  • However, if a business receives a patent, but it does not practice the patent, what options does it have? Businesses change direction from time to time. A business might spend years developing technology in a specific area and filing for patents on that technology, only to find itself focusing on other technologies in other industries as markets, competition and opportunities change. In that case, a business will sell its patent to another business or to a patent licensing company, or partner with a patent licensing company to monetize its patents. The revenue generated by the sale of the patent or its monetization by the patent licensing company produces a return for the company on its innovation investment.
  • An independent inventor receives a patent, but without the means to produce a product that uses his invention, the inventor either sells the patent to a patent licensing company or partners with a patent licensing company to monetize his patent. The revenue generated by the sales or monetization of the patent produces a return on the independent inventor’s innovation investment.
  • The licensing fees collected by universities enable them to invest in additional research, develop yet more inventions, and file for patents on those inventions.
  • The profits on the sale of patented products enable a business to invest in additional research, develop yet more inventions, and file for patents for those inventions.
  • Revenue from the sale or monetization of unpracticed patents enables a business to invest in additional research, develop yet more inventions, and file for patents for those inventions.
  • Revenue from the sale or monetization of his patent enables an inventor to perform ongoing research, develop yet more inventions, and file for patents for those inventions.
  • Venture capital and private equity firms invest in businesses so those businesses can commercialize their technology – often covered by patents – and produce a return that funds additional innovation, produces a return for investors, and creates jobs for Americans.
  • When a start-up fails, the investor can often sell the patents to a technology licensing company to recoup a portion of its investment. In this element in the Continuum, the patent licensing company provides a key service – liquidity for an asset class.
  • A healthy demand for patents insures that patents have value, and that rewards innovation, and that, in turn, funds future research and innovation.

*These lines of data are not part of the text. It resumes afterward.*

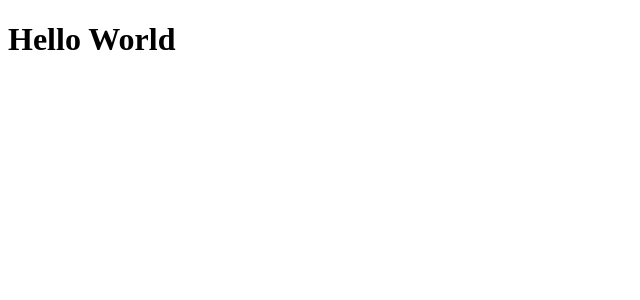
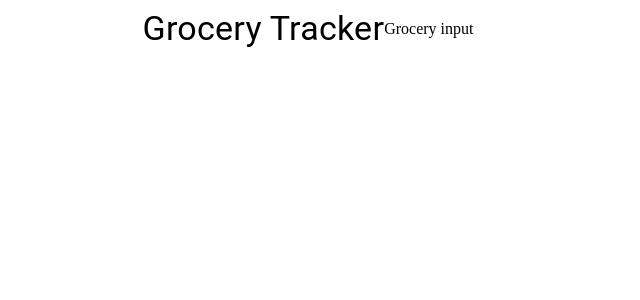
Before and after one commit to dmohindru/react-projects, a React (Create React App) app in the folder grocery-tracker-app/grocery-tracker/: page / in a window 1280 px wide. Shown: the top 300 px of the page, without its empty margins (0-640 px from the left). Built offline with nearby package versions, Linux system fonts and the light colour scheme.

Commit message:
Making progress through the project

```diff
--- /dev/null
+++ b/grocery-tracker-app/grocery-tracker/src/components/GroceryInput.tsx
@@ -0,0 +1,6 @@
+export const GroceryInput: React.FC = () => {
+    return (
+        <div>Grocery input</div>
+
+    )
+}
--- a/grocery-tracker-app/grocery-tracker/src/components/GroceryTracker.tsx
+++ b/grocery-tracker-app/grocery-tracker/src/components/GroceryTracker.tsx
@@ -1,7 +1,10 @@
+import { Container, Typography, Box } from '@mui/material';
+import { GroceryInput } from './GroceryInput';
 export const GroceryTracker: React.FC = () => {
     return (
-        <h1>
-            Hello World
-        </h1>
+        <Box maxWidth='sm' alignItems='center' justifyContent='center' display='flex'>
+            <Typography variant='h4'>Grocery Tracker</Typography>
+            <GroceryInput />
+        </Box>
     )
 }
```
Also changed, not shown: 1 other file (tests, documents, lock files or other folders).
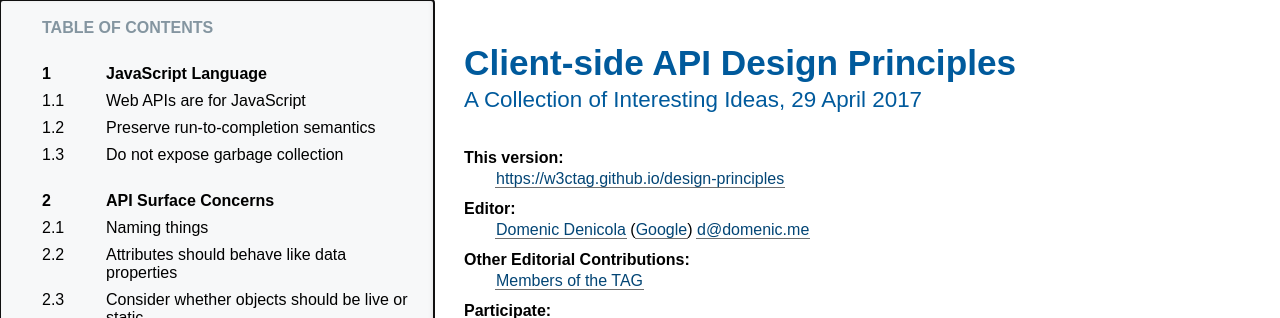
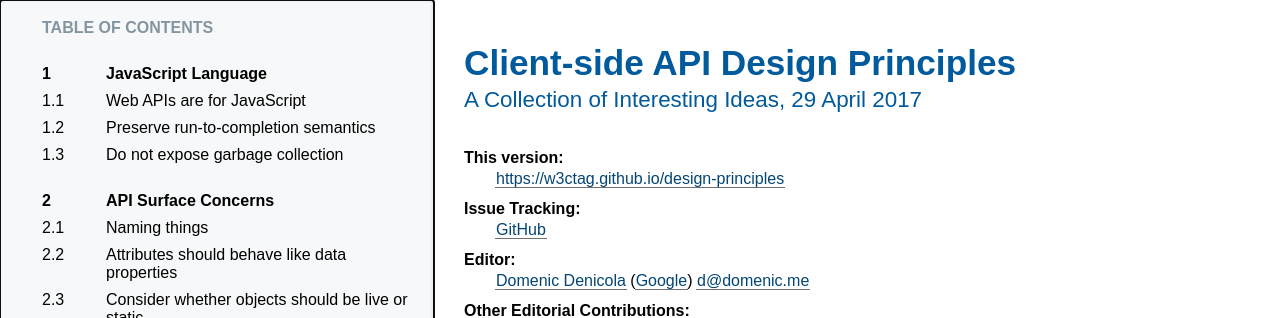
Before and after one commit to w3ctag/design-principles, a plain HTML site: page index.html in a window 1280 px wide. Shown: the top 318 px of the page. Drawn offline with Linux system fonts and the light colour scheme.

Commit message:
Deploy to GitHub Pages: 56cc42de3a4272fdfebbb77fcd2e9ca0a409be55

```diff
--- a/index.html
+++ b/index.html
@@ -1398,6 +1398,8 @@ Possible extra rowspan handling
     <dl>
      <dt>This version:
      <dd><a class="u-url" href="https://w3ctag.github.io/design-principles">https://w3ctag.github.io/design-principles</a>
+     <dt>Issue Tracking:
+     <dd><a href="https://github.com/w3ctag/design-principles/issues/">GitHub</a>
      <dt class="editor">Editor:
      <dd class="editor p-author h-card vcard"><a class="p-name fn u-url url" href="https://domenic.me/">Domenic Denicola</a> (<a class="p-org org" href="https://www.google.com/">Google</a>) <a class="u-email email" href="mailto:d@domenic.me">d@domenic.me</a>
      <dt>Other Editorial Contributions:
```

In this month’s IP News section of our Wealth of Ideas newsletter, there is an interesting article that illustrates just one element in the Innovation Continuum: Liquidity for the patent asset class. Two companies – Metaswitch Networks and Genband – sued and then counter-sued each other. And while these are both fine companies – and we totally support their defense of their intellectual property rights – it is interesting to note that of the seven patents that Metaswitch asserted against Genband, four were for inventions that Metaswitch did not develop in-house. Four of the seven patents were purchased from Nortel Networks. Of the seven patents that Genband asserted against Metaswitch Networks in its counter-lawsuit, only three were home-grown. Two were purchased from an inventor, and two from Data Connection.

Our point here is that since both Metaswitch Networks and Genband are market participants – and not NPEs – the “patent reformers” do not criticize their assertion of their patent rights. But Metaswitch’s and Genband’s willingness to buy patents to supplement their in-house intellectual property helped to maintain liquidity for an asset class that is critical to American innovation and American competitiveness in an intensely competitive global marketplace.

If our elected officials and the judges they appoint understood the Innovation Continuum, we would NOT have the weakening we have of intellectual property rights by Congress and the judiciary.